Media Claim Business Owes Debt to Society

We're up to our eyeballs in debt. And, with Christmas coming, it's only going to get worse. Personal debt. Mortgage debt.

“We call it the American nightmare,” homeowner Amy Wood told ABC “World News with Charles Gibson” about housing problems. That phrase sums up more than nine months of network coverage of debt – much of it related to continuing mortgage concerns. Reporters label lenders “unscrupulous,” “deceptive,” and “abusive” and say they “lured” borrowers to financial ruin. Loans receive the same treatment, called “risky,” “bad” and even “toxic.”

Lenders and related companies are blamed for borrowers' debt troubles six times as often as borrowers, according to a new study of network media coverage.

In one of the most memorable examples, ABC's March 2007 series accuses lenders of “taking borrowers down the road to bankruptcy.”

“The Home Wreckers. Locking families out of the American dream by offering mortgages too good to be true,” spins anchor Charles Gibson.

In a few short seconds, Gibson lays international financial concerns in the laps of lenders and absolves borrowers from any responsibility. Just as reporters blame “deceptive” lenders, they portray borrowers as victims nearly two-thirds of the time.

The victim imagery is strong. One North Carolina family says they are “living off peanut butter and jelly” so they can make the mortgage payment – the same mortgage they agreed to when they bought their home. That is a key point reporters are reluctant to admit: both borrowers and lenders share blame.

That isn't how journalists see it. The three networks use victims to paint gloomy economic tales in 62 percent of the stories. Two divisions of the Media Research Center analyzed evening news reporting on debt from Nov. 28, 2006, (shopping's Black Friday) through Aug. 31, 2007. The Business & Media Institute and Culture and Media Institute examined 156 stories and found that ABC, CBS and NBC overwhelmingly blame business for “luring” consumers to make bad decisions.

At the same time, the three networks ignore personal responsibility and portray borrowers as helpless victims who have no hand in their own financial failures.

That news agenda has its effect on politics. Months of one-sided coverage encourage the left's populist presidential parade. Major Democratic candidates are all targeting the lending industry for “reform” – D.C.'s code word for bigger government.

“I think a lot of the lenders have really taken advantage of what is a really tough economic situation for many Americans,” said Sen. Hillary Clinton (D-N.Y.) in an Aug. 7, 2007, CNBC interview. She plans to increase regulation of the industry and “set up a $1 billion federal fund to help homeowners avoid foreclosure.”

Her opponents have a similar mindset. Sen. Barack Obama (D-Ill.) also blames “predatory lenders” and says they should be fined and further regulated. And despite his own previous financial ties to the subprime industry, John Edwards is calling “for strong national legislation to regulate mortgage abuses and prohibit predatory homelending.”

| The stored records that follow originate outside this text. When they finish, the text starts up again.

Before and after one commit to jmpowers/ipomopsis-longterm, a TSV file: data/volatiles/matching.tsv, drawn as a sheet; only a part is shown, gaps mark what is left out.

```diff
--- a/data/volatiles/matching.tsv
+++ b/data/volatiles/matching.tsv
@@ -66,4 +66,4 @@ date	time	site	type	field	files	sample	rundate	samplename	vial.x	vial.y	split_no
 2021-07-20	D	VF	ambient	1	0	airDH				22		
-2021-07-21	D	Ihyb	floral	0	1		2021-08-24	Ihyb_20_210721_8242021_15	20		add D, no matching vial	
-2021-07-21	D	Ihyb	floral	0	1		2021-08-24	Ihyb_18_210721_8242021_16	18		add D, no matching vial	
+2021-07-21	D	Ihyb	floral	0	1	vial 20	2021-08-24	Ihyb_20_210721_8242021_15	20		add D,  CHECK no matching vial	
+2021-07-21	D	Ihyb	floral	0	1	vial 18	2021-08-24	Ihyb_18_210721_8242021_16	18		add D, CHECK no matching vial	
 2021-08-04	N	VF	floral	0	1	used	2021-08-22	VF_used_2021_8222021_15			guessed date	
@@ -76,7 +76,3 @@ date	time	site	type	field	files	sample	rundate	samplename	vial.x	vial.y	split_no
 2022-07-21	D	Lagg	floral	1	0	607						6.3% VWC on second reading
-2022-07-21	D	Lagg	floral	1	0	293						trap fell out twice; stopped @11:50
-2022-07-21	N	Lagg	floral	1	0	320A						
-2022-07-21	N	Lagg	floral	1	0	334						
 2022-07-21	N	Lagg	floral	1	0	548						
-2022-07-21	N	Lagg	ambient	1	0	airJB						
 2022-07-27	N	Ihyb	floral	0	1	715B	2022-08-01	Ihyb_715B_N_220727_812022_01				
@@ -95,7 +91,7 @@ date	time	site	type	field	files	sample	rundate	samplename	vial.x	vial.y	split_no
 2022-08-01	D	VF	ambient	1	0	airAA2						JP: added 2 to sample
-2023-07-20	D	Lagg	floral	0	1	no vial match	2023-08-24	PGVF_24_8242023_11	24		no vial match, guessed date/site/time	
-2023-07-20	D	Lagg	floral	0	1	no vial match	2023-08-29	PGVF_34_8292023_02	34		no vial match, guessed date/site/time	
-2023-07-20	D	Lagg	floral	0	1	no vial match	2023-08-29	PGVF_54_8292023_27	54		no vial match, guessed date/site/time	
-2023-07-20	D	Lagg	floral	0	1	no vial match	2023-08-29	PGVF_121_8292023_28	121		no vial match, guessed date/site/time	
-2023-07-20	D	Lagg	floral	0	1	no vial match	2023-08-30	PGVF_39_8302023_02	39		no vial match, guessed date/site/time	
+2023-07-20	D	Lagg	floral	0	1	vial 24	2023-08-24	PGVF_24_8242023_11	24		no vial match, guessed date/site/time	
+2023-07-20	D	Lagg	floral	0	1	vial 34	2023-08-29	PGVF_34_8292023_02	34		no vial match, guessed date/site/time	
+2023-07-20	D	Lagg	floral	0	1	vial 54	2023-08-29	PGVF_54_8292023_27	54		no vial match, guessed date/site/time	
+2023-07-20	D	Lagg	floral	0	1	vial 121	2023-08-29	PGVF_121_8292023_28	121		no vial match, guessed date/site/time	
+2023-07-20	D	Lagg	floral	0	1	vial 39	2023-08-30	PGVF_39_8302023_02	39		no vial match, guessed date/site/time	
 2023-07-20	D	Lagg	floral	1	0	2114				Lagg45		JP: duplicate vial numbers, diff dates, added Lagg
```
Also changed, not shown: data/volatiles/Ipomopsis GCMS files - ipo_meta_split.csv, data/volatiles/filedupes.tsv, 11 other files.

Apparently, none of the candidates watches enough network news. If they did, they'd know lenders get criticized for too much lending, but end up on Santa's naughty list for lending too little as well. Reporters blame companies for using “lax” standards and lending too much to subprime borrowers. But when regulators ask for stiffer rules, the media object again. CBS's Anthony Mason warns tighter restrictions could adversely affect the U.S. economy and create a “housing-led recession.”

Predictably, the other networks follow. NBC complains about the scarcity of jumbo loans in an Aug. 16, 2007, segment. Reporter Diana Olick finds a couple upset that they can't get a $600,000 loan after the demise of their lender's firm, “leaving potential home buyers like Terese Berner out in the cold.”

Buyers like the Berners can find some rational debt advice on the networks – just not on the evening news shows. People like financial planner and author Dave Ramsey or Ariel Capital Management's Mellody Hobson bring their savvy counsel to the morning shows. But apparently, no one on the evening news teams watches the early-hour counterparts.

Ramsey, a frequent contributor to CBS's “The Early Show,” talked personal responsibility on the April 3, 2007, broadcast. His advice: try the “b-word, the budget.” “You ought to kind of have a clue in your own life. If you're behind in your bills, you have no money, your income is not great, you're probably not getting the best mortgage,” he told Russ Mitchell.

Ramsey's advice could apply to news as well. Journalists “ought to kind of have a clue” that borrowers and lenders are both responsible for their debts.

Dan Gainor is The Boone Pickens Free Market Fellow and director of the Media Research Center's Business & Media Institute. Kristen Fyfe is Senior Writer with the Culture and Media Institute.